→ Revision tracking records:

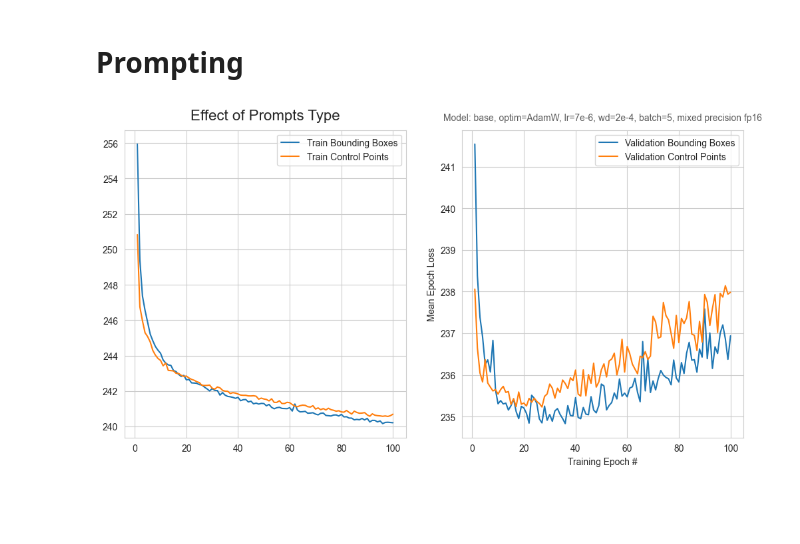
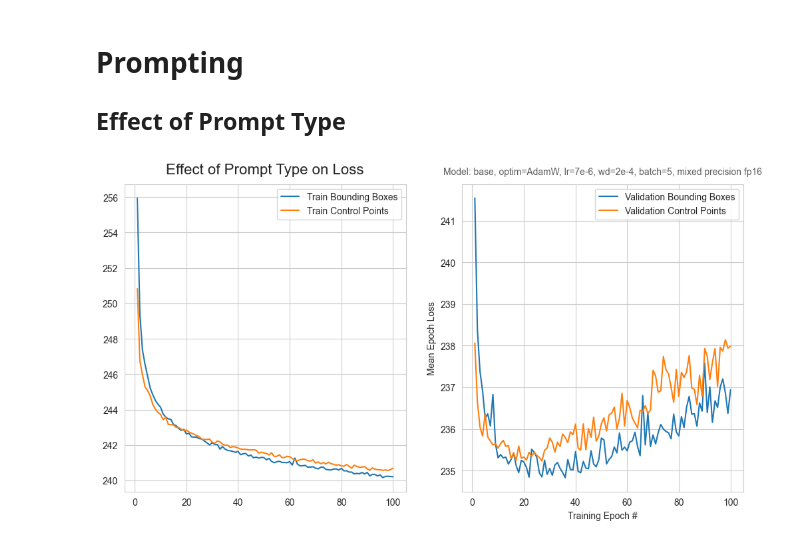
Before and after one commit to geo-smart/elwha_segmentation, a Jupyter notebook: book/experiments/plotting.ipynb, the cells around one changed output. Saved outputs shown, nothing was run; the diff lists cells and outputs as text; code cells hidden in the pictures; blank space fills up the shorter version.

```diff
--- a/book/experiments/plotting.ipynb
+++ b/book/experiments/plotting.ipynb
@@ -97,18 +102,20 @@ def read_list_from_file(file_path: str, data_type=float):
     return data
 # %% [markdown]
 # Prompting
+
+## Effect of Prompt Type
 # %%
 plot_model_comparison(
     [
         "./prompts/last_base_AdamW_lr=7e-06_wd=0.0002_bs=5_mp=fp16_bbox_10_loss=dice.pth",
         "./prompts/last_base_AdamW_lr=7e-06_wd=0.0002_bs=5_mp=fp16_pts_3p0n_erode_loss=dice.pth",
     ],
     ["Bounding Boxes", "Control Points"],
-    title="Effect of Prompts Type",
+    title="Effect of Prompt Type on Loss",
     subtitle="Model: base, optim=AdamW, lr=7e-6, wd=2e-4, batch=5, mixed precision fp16",
 )
 # %% [output]
-[figure, old version]
+[figure, new version]
 # %%
 plot_scores_comparison(
     (
```
Also changed, not shown: parts of 16 cells of this notebook, 10 other files.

→ WORK TO BE COMPLETED:
Filter these records, keeping every line where the word "figure" occurs.

→ ANSWER BOX:
-[figure, old version]
+[figure, new version]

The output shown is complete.